Goal of the exercise: Could you filter the listing for lines with the word "legend" and return them?

Data listing:
....

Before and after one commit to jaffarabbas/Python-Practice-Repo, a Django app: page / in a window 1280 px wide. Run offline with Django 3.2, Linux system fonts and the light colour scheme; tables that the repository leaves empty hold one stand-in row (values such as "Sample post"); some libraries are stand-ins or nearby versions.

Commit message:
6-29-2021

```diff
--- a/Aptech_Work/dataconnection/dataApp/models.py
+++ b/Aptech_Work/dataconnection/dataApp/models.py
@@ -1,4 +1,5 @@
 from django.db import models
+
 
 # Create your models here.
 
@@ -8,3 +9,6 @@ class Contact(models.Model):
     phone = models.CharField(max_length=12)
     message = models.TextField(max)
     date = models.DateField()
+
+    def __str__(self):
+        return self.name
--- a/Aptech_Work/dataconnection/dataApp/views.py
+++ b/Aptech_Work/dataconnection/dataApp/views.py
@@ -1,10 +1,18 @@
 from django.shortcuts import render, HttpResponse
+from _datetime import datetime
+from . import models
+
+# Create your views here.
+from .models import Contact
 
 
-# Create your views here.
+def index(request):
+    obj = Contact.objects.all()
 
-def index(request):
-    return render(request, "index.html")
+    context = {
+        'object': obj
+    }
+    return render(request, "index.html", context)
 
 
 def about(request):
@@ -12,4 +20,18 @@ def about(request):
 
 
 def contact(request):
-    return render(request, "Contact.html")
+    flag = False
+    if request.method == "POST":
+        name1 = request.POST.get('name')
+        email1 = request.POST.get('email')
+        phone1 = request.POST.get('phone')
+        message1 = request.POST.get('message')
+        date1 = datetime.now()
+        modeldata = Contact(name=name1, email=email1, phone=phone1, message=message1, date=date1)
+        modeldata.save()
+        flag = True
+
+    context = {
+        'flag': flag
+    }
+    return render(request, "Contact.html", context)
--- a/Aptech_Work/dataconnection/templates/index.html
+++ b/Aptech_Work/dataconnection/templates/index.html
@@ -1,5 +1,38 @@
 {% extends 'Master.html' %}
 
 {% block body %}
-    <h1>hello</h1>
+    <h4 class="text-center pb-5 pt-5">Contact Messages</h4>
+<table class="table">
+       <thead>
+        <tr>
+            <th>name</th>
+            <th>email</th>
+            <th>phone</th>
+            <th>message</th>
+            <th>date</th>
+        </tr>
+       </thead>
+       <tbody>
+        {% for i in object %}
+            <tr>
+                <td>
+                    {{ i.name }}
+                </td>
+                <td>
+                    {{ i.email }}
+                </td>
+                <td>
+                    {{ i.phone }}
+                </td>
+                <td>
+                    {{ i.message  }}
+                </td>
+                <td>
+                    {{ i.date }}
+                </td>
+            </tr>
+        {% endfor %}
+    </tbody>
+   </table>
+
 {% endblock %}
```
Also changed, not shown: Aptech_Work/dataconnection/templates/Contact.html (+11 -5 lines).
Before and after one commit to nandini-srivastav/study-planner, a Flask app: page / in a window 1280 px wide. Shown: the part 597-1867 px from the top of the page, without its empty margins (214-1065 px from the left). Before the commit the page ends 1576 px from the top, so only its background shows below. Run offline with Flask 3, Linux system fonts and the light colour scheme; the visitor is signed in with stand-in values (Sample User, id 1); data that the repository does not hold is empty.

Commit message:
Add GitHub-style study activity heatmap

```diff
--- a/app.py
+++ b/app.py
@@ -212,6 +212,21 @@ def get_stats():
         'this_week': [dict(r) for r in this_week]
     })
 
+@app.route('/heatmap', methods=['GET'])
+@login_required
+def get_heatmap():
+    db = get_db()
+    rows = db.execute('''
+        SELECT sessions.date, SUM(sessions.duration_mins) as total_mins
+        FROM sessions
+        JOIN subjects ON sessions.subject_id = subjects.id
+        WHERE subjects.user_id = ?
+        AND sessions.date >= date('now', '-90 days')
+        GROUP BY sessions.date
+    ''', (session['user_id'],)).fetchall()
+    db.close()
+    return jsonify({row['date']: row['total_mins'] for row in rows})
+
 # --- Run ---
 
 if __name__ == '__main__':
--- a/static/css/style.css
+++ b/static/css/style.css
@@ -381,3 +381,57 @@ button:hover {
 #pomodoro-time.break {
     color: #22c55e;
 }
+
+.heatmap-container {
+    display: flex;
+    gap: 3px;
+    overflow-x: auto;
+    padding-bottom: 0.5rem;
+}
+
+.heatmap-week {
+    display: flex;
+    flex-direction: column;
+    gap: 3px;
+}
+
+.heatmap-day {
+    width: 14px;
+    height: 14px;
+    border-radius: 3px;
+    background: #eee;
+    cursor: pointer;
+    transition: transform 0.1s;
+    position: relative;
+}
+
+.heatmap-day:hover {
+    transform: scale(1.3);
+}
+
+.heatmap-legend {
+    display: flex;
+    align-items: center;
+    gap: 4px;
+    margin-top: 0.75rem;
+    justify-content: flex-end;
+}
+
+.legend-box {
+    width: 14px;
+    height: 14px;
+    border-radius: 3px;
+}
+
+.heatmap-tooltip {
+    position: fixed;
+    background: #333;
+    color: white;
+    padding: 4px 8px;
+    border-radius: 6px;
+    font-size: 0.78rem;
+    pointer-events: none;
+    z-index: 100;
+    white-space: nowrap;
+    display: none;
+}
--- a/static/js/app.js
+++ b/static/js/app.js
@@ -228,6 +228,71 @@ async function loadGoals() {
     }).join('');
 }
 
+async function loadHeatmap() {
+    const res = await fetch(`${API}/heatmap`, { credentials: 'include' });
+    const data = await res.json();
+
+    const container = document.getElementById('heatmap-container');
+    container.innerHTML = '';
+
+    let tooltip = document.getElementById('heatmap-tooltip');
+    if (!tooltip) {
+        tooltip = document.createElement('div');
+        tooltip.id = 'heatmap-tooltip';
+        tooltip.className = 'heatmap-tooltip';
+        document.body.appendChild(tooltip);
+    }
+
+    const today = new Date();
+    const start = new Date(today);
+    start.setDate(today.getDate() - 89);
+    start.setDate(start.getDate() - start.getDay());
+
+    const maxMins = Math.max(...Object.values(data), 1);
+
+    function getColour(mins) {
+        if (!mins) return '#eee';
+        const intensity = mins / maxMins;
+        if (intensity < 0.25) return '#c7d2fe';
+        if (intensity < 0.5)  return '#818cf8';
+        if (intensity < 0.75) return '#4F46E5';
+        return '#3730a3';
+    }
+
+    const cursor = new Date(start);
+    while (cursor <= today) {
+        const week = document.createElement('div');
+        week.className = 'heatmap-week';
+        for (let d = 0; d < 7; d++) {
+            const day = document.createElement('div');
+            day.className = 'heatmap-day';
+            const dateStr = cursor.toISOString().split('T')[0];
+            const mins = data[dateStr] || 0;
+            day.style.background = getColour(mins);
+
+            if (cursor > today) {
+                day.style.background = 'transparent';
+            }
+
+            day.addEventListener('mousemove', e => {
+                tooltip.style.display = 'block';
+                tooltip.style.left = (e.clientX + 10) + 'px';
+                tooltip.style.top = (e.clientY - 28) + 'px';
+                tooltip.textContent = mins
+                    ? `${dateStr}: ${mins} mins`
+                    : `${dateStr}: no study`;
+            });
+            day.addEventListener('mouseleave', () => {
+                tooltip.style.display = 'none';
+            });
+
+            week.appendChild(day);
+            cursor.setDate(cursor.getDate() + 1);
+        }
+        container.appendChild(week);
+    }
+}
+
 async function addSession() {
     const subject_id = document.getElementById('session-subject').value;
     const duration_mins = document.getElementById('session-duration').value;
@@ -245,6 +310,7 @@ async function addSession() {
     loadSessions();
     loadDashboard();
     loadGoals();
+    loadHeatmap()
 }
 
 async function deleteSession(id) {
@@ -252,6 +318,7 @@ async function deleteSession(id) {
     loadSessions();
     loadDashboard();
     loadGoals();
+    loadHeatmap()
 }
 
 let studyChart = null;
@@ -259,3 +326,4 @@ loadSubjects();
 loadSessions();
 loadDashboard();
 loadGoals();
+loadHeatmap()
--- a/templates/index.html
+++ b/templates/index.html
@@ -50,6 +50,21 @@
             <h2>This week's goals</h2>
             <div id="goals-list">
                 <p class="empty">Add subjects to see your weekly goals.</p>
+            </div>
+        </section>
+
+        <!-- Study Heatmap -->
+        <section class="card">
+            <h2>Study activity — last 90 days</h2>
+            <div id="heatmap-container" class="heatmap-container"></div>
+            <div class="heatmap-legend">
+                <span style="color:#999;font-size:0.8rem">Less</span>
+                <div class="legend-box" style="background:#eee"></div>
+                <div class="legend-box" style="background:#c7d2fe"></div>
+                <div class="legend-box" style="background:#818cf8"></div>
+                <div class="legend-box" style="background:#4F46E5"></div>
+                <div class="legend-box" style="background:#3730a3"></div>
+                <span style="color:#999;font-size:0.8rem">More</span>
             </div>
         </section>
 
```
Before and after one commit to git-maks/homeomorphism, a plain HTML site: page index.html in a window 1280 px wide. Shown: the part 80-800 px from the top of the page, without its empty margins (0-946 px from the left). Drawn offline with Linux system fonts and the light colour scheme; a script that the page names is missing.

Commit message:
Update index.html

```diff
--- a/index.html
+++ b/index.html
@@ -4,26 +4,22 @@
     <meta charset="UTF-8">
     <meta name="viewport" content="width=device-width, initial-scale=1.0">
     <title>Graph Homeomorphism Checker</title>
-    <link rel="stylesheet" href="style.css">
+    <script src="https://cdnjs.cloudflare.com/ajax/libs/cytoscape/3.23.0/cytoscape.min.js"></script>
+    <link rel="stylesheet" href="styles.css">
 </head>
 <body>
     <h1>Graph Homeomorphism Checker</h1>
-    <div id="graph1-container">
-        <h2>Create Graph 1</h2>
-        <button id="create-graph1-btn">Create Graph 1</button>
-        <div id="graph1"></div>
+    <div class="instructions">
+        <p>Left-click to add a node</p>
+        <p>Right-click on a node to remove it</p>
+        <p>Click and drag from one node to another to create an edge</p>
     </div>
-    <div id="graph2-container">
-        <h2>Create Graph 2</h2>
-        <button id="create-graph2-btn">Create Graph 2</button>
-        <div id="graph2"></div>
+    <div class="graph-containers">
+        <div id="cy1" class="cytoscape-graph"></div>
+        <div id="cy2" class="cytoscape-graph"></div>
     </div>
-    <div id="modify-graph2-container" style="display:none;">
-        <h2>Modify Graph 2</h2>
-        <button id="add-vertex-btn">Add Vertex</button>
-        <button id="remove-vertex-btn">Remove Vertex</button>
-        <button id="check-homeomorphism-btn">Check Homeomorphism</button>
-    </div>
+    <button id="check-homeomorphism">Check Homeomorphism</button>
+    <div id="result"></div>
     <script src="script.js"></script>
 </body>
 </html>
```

....

Exercise answer:
+.heatmap-legend {
+.legend-box {
+            <div class="heatmap-legend">
+                <div class="legend-box" style="background:#eee"></div>
+                <div class="legend-box" style="background:#c7d2fe"></div>
+                <div class="legend-box" style="background:#818cf8"></div>
+                <div class="legend-box" style="background:#4F46E5"></div>
+                <div class="legend-box" style="background:#3730a3"></div>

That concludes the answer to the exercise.